ASSIGNED TASK -
Say how many of the lines below include the word "statistics", and write nothing else.
------ STORED DATA ------
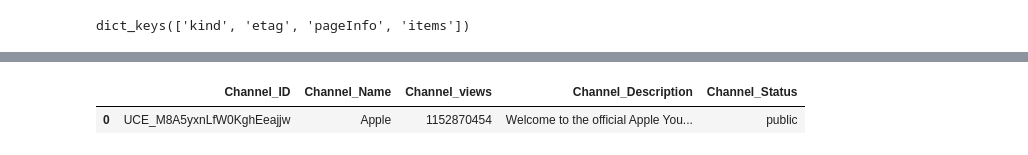
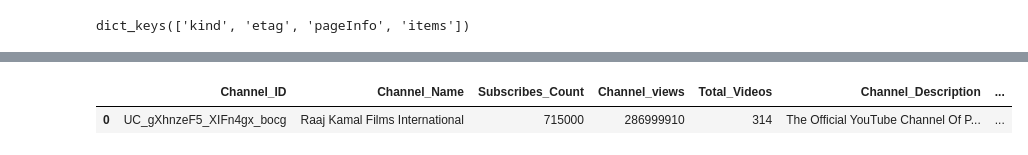
Before and after one commit to nvkumar63/Youtube_project01, a Jupyter notebook: Youtube_project01.ipynb, the cells around one changed output, grey strips where cells are left out. Cells and saved outputs as stored; diff of their text form; code cells hidden in the pictures.

```diff
--- a/Youtube_project01.ipynb
+++ b/Youtube_project01.ipynb
@@ -4,4 +14,4 @@ import pandas as pd
 # %%
-api_key = 'AIzaSyBIvY00IaQhpJavkwxnxM5dw0e2bAiaKEY'
+api_key = 'AIzaSyBMs5lNxnT9xaGHrIo9FB0CI7-DjQB8KUg'
 youtube = build('youtube', 'v3', developerKey=api_key)
 # %%
@@ -40,7 +41,7 @@ print(list),(Channel_data['items'])
 # %%
 # 1. Channel Information:
 
-def get_the_channel_info(channel_id):
+def get_channel_info(channel_id):
     request = youtube.channels().list(
         part = 'snippet,contentDetails,statistics,status',
         id = channel_id
@@ -48,22 +49,22 @@ def get_the_channel_info(channel_id):
 
     response = request.execute()
 
-    for i in response["items"]:
-        data = dict(Channel_ID=i["id"],
-                Channel_Name=i["snippet"]["title"],
-                Channel_views=i["statistics"]["viewCount"],
-                Channel_Description=i["snippet"]["description"],
-                Channel_Status=i["status"]["privacyStatus"])
+    for item in response["items"]:
+        data = dict(Channel_ID=item["id"],
+                Channel_Name=item["snippet"]["title"],
+                Subscribes_Count=item['statistics']['subscriberCount'],
+                Channel_views=item["statistics"]["viewCount"],
+                Total_Videos=item["statistics"]["videoCount"],
+                Channel_Description=item["snippet"]["description"],
+                Channel_Status=item["status"]["privacyStatus"])
 
-        channel_df=pd.DataFrame(data,index=[0])
-    return channel_df
+    return data
-# %%
-Channel_details=get_the_channel_info("UCE_M8A5yxnLfW0KghEeajjw")
-Channel_details
-
-
-# convert this into dataframe channel_df
-# %% [output]
-|  | Channel_ID | Channel_Name | Channel_views | Channel_Description | Channel_Status |
-| 0 | UCE_M8A5yxnLfW0KghEeajjw | Apple | 1152870454 | Welcome to the official Apple You... | public |
+# %%
+Channel_details=get_channel_info("UC_gXhnzeF5_XIFn4gx_bocg")
+channel_df=pd.DataFrame(Channel_details,index=[0])
+# %%
+channel_df
+# %% [output]
+|  | Channel_ID | Channel_Name | Subscribes_Count | Channel_views | Total_Videos | Channel_Description | ... |
+| 0 | UC_gXhnzeF5_XIFn4gx_bocg | Raaj Kamal Films International | 715000 | 286999910 | 314 | The Official YouTube Channel Of P... | ... |
 # %%
```
Also changed, not shown: parts of 63 cells of this notebook.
------
EXPECTED ANSWER -
5